Photo: HANDOUT/Brad Feinknopf


1340 E. High St., Springfield (Clark County)

Budding architects will be inspired by a visit to Springfield’s meticulously preserved Westcott House — one of only 11 Frank Lloyd Wright homes in Ohio and among about 260 in the world. This is a great destination for anyone who enjoys unique buildings.

The Westcott complex consists of the main house, a garage, a pergola and a perennial gardens.

While in the area, stop by the Hartman Rock Garden just a few miles away at 1905 Russell Ave. to see some unique rock artwork, including meticulously crafted replicas of the White House, Independence Hall and other well-known national landmarks that were crafted out of small stones by H.G. “Ben” Hartman during the Great Depression (admission is free).

Admission: $12 to $15, includes a 1-hour docent-guided tour; parking: free.

Information: 937-327-9291, westcotthouse.org

Hartman Rock Garden in Springfield. Contributed photo by Alexis Larsen
Wake Nation Cincinnati, the cable wakeboarding complex in Fairfield's Joyce Park. At Wake Nation Cincinnati riders can wakeboard, water ski, kneeboard, and wake skate around a 10-acre lake without a boat. Riders are pulled around the oval lake at speeds of 18-20 miles per hour by a circulating, overhead cable system that runs 35 feet above the water. GREG LYNCH / STAFF


201 Joe Nuxhall Way, Fairfield (Butler County)

Adventure-seekers won’t want to miss Wake Nation, the only cable wake-boarding park in the Midwest.

The 10-acre lake is a great place to learn how to wake board, water ski, knee board and wake skate. All skill levels are welcome.

For added fun, check out the Aqua Glide water park (part of the Wake Nation complex), which offers trampolines, slides and inflatables.

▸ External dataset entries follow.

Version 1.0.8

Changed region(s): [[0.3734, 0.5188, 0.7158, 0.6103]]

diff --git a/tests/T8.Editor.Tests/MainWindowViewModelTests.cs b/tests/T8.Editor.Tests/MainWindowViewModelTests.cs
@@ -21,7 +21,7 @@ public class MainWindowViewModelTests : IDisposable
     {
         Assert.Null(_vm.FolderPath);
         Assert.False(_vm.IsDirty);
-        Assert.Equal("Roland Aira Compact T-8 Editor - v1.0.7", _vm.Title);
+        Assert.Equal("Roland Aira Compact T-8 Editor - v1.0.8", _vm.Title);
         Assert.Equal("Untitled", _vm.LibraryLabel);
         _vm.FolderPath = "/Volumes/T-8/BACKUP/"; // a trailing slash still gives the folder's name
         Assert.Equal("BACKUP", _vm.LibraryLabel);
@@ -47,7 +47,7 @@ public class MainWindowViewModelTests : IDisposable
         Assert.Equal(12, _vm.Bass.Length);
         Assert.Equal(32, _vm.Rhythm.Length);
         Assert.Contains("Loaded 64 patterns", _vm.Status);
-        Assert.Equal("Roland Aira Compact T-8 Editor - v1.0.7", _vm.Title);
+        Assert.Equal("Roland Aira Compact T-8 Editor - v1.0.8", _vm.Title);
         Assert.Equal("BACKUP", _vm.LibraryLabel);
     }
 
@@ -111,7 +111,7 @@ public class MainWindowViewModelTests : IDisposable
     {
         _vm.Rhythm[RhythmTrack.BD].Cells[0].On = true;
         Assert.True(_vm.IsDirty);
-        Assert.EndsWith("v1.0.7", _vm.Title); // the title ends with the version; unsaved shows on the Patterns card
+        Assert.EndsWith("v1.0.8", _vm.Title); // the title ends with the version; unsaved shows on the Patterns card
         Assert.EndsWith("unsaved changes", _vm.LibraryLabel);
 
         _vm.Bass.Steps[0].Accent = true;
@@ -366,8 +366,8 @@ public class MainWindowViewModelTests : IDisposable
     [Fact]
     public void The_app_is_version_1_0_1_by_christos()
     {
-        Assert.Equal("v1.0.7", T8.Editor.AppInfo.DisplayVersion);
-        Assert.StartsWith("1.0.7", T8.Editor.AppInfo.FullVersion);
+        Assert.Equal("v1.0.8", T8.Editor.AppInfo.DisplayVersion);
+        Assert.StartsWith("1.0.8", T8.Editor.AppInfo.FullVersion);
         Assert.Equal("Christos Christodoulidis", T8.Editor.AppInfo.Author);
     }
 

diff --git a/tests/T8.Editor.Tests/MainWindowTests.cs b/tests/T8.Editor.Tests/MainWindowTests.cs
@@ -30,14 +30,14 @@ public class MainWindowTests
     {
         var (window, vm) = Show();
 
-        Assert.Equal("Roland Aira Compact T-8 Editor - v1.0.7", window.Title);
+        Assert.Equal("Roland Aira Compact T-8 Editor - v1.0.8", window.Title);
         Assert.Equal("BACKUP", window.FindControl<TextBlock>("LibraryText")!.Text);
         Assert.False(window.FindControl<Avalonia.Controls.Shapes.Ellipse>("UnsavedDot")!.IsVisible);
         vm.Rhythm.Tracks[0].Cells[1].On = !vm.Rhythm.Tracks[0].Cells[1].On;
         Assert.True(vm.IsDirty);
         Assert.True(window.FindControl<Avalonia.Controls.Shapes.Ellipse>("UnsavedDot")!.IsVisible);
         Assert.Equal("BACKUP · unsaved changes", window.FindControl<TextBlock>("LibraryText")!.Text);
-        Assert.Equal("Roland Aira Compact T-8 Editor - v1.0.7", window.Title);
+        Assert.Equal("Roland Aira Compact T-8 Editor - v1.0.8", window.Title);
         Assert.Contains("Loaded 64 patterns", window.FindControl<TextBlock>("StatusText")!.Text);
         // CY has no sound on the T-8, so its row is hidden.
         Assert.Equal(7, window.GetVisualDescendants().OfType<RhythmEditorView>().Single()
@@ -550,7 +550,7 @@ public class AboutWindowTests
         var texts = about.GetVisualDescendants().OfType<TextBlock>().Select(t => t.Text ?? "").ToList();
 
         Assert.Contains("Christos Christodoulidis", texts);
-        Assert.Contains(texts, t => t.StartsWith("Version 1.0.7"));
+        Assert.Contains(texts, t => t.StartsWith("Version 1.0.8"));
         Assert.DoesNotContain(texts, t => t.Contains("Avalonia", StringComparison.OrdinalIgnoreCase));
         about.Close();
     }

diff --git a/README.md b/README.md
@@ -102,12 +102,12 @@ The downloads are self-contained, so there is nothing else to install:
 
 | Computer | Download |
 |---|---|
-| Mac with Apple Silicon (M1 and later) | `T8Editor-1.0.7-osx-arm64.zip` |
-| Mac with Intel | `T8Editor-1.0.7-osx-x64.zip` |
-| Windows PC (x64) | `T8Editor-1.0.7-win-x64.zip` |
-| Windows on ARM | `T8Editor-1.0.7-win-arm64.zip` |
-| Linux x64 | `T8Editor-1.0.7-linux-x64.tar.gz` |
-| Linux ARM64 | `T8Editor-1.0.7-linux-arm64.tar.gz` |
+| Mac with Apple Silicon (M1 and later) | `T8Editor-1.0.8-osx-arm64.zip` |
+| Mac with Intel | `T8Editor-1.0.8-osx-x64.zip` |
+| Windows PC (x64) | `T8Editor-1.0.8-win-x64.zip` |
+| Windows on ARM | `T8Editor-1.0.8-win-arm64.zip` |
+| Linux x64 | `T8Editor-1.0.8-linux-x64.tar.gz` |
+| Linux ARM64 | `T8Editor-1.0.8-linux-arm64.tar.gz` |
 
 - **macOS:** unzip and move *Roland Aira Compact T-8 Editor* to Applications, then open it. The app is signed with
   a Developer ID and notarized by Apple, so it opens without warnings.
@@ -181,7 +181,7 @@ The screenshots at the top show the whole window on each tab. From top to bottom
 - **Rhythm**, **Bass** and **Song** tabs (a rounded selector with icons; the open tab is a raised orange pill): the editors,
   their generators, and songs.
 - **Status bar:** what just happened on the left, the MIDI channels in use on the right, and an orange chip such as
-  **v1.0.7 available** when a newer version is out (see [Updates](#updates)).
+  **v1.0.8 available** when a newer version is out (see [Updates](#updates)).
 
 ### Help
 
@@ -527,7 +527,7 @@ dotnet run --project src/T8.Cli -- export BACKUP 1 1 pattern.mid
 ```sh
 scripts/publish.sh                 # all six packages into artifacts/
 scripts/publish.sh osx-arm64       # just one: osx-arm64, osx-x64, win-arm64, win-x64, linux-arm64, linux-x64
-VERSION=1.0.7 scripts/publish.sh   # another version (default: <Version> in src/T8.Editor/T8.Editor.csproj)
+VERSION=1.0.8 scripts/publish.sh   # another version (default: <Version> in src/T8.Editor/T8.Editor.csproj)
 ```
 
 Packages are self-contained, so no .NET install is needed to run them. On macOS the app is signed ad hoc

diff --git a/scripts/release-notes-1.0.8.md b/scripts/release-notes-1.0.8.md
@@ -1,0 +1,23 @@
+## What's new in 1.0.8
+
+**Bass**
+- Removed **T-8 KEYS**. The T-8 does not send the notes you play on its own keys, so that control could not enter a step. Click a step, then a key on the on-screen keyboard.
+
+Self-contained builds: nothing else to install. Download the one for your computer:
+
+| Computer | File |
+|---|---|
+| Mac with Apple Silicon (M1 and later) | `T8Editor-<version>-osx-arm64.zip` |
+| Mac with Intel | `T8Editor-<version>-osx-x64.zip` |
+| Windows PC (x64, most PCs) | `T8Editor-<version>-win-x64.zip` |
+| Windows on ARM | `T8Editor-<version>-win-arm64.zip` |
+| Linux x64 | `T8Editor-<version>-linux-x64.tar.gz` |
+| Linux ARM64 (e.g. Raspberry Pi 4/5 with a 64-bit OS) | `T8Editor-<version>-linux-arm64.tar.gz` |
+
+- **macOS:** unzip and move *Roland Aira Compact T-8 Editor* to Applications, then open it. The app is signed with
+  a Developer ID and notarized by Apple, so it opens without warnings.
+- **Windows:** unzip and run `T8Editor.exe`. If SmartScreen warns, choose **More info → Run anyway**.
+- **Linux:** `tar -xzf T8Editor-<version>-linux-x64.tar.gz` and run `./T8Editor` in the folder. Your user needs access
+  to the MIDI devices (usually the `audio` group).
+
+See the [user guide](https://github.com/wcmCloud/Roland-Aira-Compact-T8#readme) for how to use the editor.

Admission: wake-boarding passes start at $30, plus equipment rental fees; Aqua Glide passes start at $10; call or visit website for more information; parking: free.

Information: 513-887-9253, www.wakenation.com

>> MORE: Things to do and see while in Cincinnati

The Queen City is calling. Video by Amelia Robinson